Tuesday, 19 May 2009

Format shifting and the speed limit

As we all know, under the present laws in England, format shifting is illegal. Even where a person owns a work and wants to make a copy for private or personal use, they can't do it without breaking the law (unless they're licensed to, of course). Nevertheless people format shift regardless of whether they're licensed or not. Other than the speed limit, can you think of another law which is broken so frequently?

There's a vein of thought that the archaic state of copyright law actually encourages copyright infringements - if people think that the law is outdated and inapplicable to the modern age they are more likely to disregard the entire body of copyright law.

What do you think?

Isn't it a bit simplistic to say that once we have a robust and modern format shifting exemption in place, punters will start to respect copyright? Shifting formats one day does not necessarily lead to unlawfully downloading an entire series of Lost or 24 the next. Even a sensible format shifting exemption will be infringed because surely the reality is that, like the speed limit, copyright infringement is impossible to police effectively and comprehensively. Like breaking the speed limit, it is easy to do undetected.

Also, if you have a car that's fast enough to break the speed limit, chances are that you have done so, whether inadvertently or otherwise.
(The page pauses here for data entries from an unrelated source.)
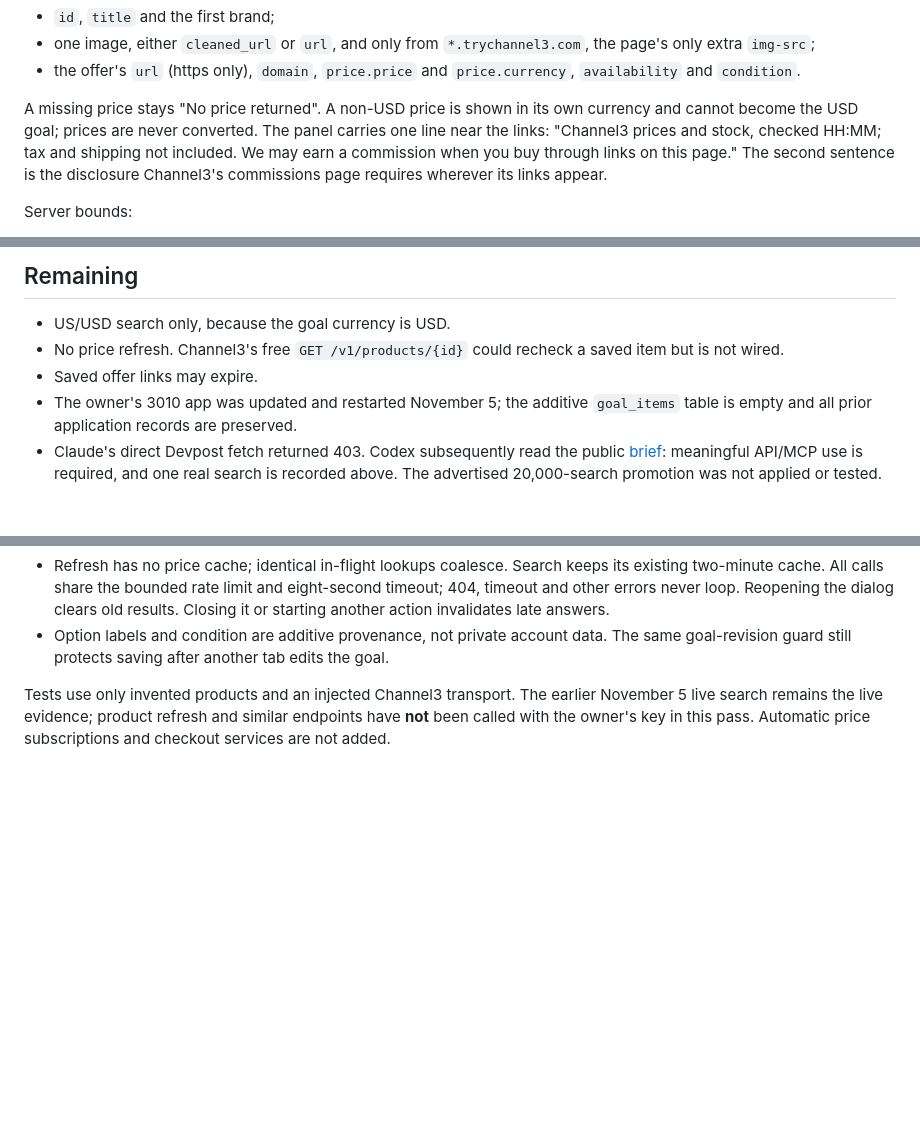
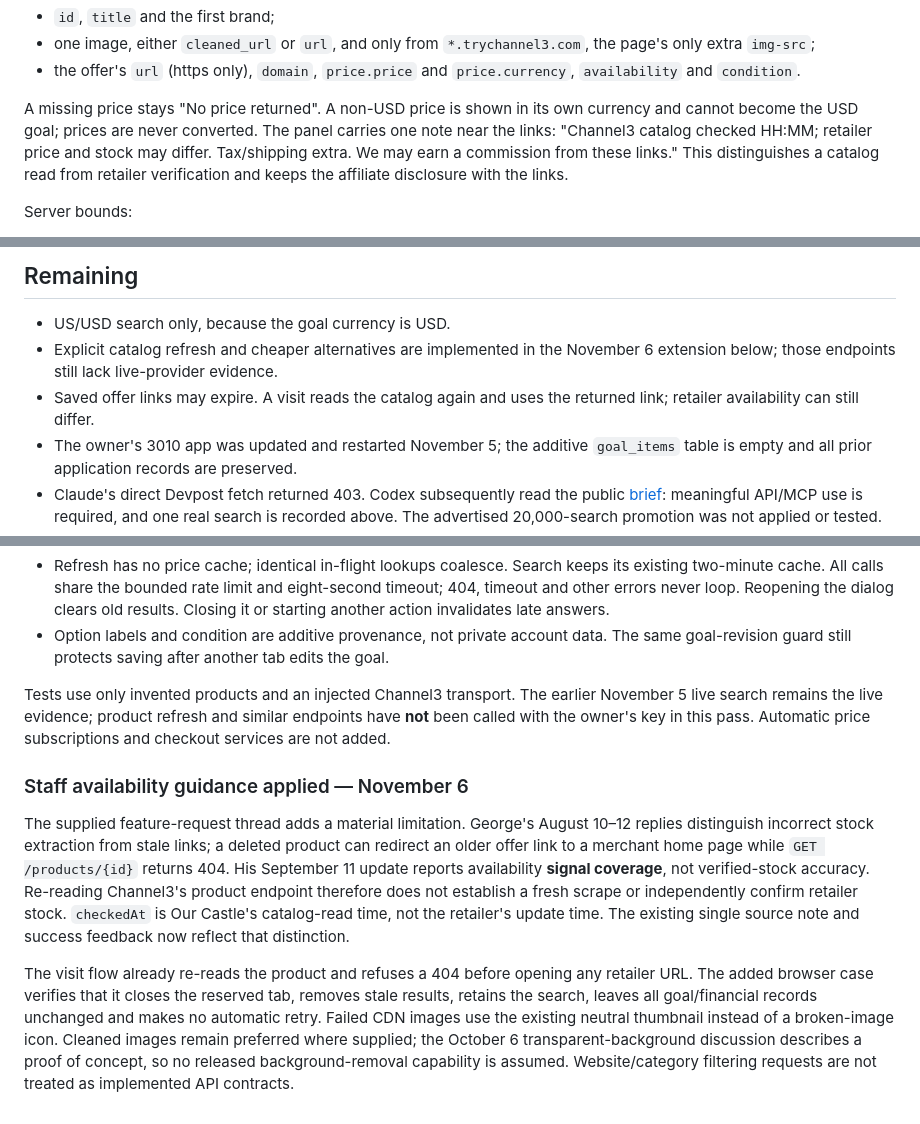
Before and after one commit to alejandro-publius/our-castle, a Markdown page: docs/CHANNEL3-MERCHANT.md, 3 parts joined by grey strips. Rendered like a GitHub page; blank space fills up the shorter version.

Commit message:
Clarify catalog freshness and cover deleted retailer offers

```diff
--- a/docs/CHANNEL3-MERCHANT.md
+++ b/docs/CHANNEL3-MERCHANT.md
@@ -43,7 +43,7 @@ From each product the adapter picks one offer: the goal currency first, then wit
 - one image, either `cleaned_url` or `url`, and only from `*.trychannel3.com`, the page's only extra `img-src`;
 - the offer's `url` (https only), `domain`, `price.price` and `price.currency`, `availability` and `condition`.
 
-A missing price stays "No price returned". A non-USD price is shown in its own currency and cannot become the USD goal; prices are never converted. The panel carries one line near the links: "Channel3 prices and stock, checked HH:MM; tax and shipping not included. We may earn a commission when you buy through links on this page." The second sentence is the disclosure Channel3's commissions page requires wherever its links appear.
+A missing price stays "No price returned". A non-USD price is shown in its own currency and cannot become the USD goal; prices are never converted. The panel carries one note near the links: "Channel3 catalog checked HH:MM; retailer price and stock may differ. Tax/shipping extra. We may earn a commission from these links." This distinguishes a catalog read from retailer verification and keeps the affiliate disclosure with the links.
 
 Server bounds:
 - query 2–80 characters, and a link is refused rather than sent;
@@ -126,8 +126,8 @@ Fixture stills (drawn stand-in image, invented products): [results](screenshots/
 ## Remaining
 
 - US/USD search only, because the goal currency is USD.
-- No price refresh. Channel3's free `GET /v1/products/{id}` could recheck a saved item but is not wired.
-- Saved offer links may expire.
+- Explicit catalog refresh and cheaper alternatives are implemented in the November 6 extension below; those endpoints still lack live-provider evidence.
+- Saved offer links may expire. A visit reads the catalog again and uses the returned link; retailer availability can still differ.
 - The owner's 3010 app was updated and restarted November 5; the additive `goal_items` table is empty and all prior application records are preserved.
 - Claude's direct Devpost fetch returned 403. Codex subsequently read the public [brief](https://paypalaihackathon.devpost.com/details/channel3): meaningful API/MCP use is required, and one real search is recorded above. The advertised 20,000-search promotion was not applied or tested.
 - None of this is PayPal, checkout or verified-savings evidence.
@@ -145,3 +145,9 @@ Contracts for this extension were read from the [official Channel3 skills reposi
 - Option labels and condition are additive provenance, not private account data. The same goal-revision guard still protects saving after another tab edits the goal.
 
 Tests use only invented products and an injected Channel3 transport. The earlier November 5 live search remains the live evidence; product refresh and similar endpoints have **not** been called with the owner's key in this pass. Automatic price subscriptions and checkout services are not added.
+
+### Staff availability guidance applied — November 6
+
+The supplied feature-request thread adds a material limitation. George's August 10–12 replies distinguish incorrect stock extraction from stale links; a deleted product can redirect an older offer link to a merchant home page while `GET /products/{id}` returns 404. His September 11 update reports availability **signal coverage**, not verified-stock accuracy. Re-reading Channel3's product endpoint therefore does not establish a fresh scrape or independently confirm retailer stock. `checkedAt` is Our Castle's catalog-read time, not the retailer's update time. The existing single source note and success feedback now reflect that distinction.
+
+The visit flow already re-reads the product and refuses a 404 before opening any retailer URL. The added browser case verifies that it closes the reserved tab, removes stale results, retains the search, leaves all goal/financial records unchanged and makes no automatic retry. Failed CDN images use the existing neutral thumbnail instead of a broken-image icon. Cleaned images remain preferred where supplied; the October 6 transparent-background discussion describes a proof of concept, so no released background-removal capability is assumed. Website/category filtering requests are not treated as implemented API contracts.
```
Also changed, not shown: docs/VALIDATION.md (+6 -0 lines), docs/screenshots/sponsor-merchant-desktop.png, 3 other files.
Car manufacturers make it easy for you to break the speed limit by selling you a car that can give you a smooth ride at over 100mph, whilst computer programmes invite you to "import songs" from a CD and devices enable you to burn a CD or DVD. You aren't supposed to use these products to break the law of course.

Does anyone else think that the introduction of a format shifting exemption is really too late to do any good?

Will it reflect common practice or, more likely, will it impose more restrictions on the common practice than are currently observed by those who do it? In any event it will surely be a toothless provision unless it is properly enforced. Despite numerous traffic police and countless speed cameras the speed limit is broken thousands of times every day. That does not bode well for infringements of the new format shifting regime.

No comments: